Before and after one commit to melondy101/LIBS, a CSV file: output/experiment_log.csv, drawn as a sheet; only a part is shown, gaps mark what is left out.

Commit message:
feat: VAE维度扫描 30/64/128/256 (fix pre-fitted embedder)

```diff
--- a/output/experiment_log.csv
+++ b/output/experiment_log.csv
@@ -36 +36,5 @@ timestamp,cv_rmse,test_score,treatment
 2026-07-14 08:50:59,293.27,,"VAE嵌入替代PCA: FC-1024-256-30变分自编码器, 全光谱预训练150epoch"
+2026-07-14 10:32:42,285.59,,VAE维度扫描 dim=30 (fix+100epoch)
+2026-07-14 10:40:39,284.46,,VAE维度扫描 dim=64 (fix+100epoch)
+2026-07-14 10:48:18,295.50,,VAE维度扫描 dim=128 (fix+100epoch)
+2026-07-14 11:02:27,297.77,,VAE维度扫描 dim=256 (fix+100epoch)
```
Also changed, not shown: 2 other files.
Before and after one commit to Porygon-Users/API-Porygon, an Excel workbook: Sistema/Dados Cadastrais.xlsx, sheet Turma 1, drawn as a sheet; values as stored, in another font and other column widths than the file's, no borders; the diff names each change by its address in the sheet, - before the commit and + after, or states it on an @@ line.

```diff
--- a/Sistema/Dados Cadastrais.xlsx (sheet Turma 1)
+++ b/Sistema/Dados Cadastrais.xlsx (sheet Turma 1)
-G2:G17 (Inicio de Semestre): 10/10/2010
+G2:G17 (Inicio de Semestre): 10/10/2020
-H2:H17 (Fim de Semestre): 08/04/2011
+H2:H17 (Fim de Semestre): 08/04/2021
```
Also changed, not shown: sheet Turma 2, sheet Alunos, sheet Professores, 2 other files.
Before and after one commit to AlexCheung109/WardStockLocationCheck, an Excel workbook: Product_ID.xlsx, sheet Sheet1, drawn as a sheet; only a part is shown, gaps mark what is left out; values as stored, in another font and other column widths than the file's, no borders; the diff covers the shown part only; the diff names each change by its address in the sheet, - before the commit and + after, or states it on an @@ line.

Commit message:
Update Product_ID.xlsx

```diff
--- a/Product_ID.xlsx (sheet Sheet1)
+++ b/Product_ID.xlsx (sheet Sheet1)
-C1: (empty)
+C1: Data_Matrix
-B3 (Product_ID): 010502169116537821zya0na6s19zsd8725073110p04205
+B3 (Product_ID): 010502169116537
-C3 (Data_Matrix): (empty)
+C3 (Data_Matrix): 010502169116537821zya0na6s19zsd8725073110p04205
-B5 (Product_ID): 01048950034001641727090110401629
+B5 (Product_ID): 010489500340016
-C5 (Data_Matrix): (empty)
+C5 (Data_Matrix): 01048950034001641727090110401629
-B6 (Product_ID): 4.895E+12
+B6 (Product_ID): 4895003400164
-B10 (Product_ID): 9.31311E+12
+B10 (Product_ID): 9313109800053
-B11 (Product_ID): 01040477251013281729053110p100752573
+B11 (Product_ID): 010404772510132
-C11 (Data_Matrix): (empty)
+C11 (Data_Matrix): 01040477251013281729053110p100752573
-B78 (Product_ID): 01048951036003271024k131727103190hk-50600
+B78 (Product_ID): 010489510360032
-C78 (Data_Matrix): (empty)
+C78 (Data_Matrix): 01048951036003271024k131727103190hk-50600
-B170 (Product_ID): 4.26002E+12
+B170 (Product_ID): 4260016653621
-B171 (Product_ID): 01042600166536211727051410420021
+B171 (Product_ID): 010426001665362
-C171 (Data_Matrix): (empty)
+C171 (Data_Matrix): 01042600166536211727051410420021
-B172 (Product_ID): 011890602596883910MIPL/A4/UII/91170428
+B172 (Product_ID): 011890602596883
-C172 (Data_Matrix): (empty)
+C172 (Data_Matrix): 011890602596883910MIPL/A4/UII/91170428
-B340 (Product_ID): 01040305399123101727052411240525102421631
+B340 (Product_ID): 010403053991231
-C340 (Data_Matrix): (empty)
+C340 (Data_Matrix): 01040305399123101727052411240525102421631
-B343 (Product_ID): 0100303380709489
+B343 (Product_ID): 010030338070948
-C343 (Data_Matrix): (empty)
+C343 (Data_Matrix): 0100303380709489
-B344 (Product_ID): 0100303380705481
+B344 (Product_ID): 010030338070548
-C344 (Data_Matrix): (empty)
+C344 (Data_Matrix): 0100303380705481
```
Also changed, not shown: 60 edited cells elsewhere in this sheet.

* _WHAT THE EXERCISE ASKS_
For the word "xlsx", find all matching lines in the entries above and copy them out.

* _TASK RESULT_
Before and after one commit to Porygon-Users/API-Porygon, an Excel workbook: Sistema/Dados Cadastrais.xlsx, sheet Turma 1, drawn as a sheet; values as stored, in another font and other column widths than the file's, no borders; the diff names each change by its address in the sheet, - before the commit and + after, or states it on an @@ line.
--- a/Sistema/Dados Cadastrais.xlsx (sheet Turma 1)
+++ b/Sistema/Dados Cadastrais.xlsx (sheet Turma 1)
Before and after one commit to AlexCheung109/WardStockLocationCheck, an Excel workbook: Product_ID.xlsx, sheet Sheet1, drawn as a sheet; only a part is shown, gaps mark what is left out; values as stored, in another font and other column widths than the file's, no borders; the diff covers the shown part only; the diff names each change by its address in the sheet, - before the commit and + after, or states it on an @@ line.
Update Product_ID.xlsx
--- a/Product_ID.xlsx (sheet Sheet1)
+++ b/Product_ID.xlsx (sheet Sheet1)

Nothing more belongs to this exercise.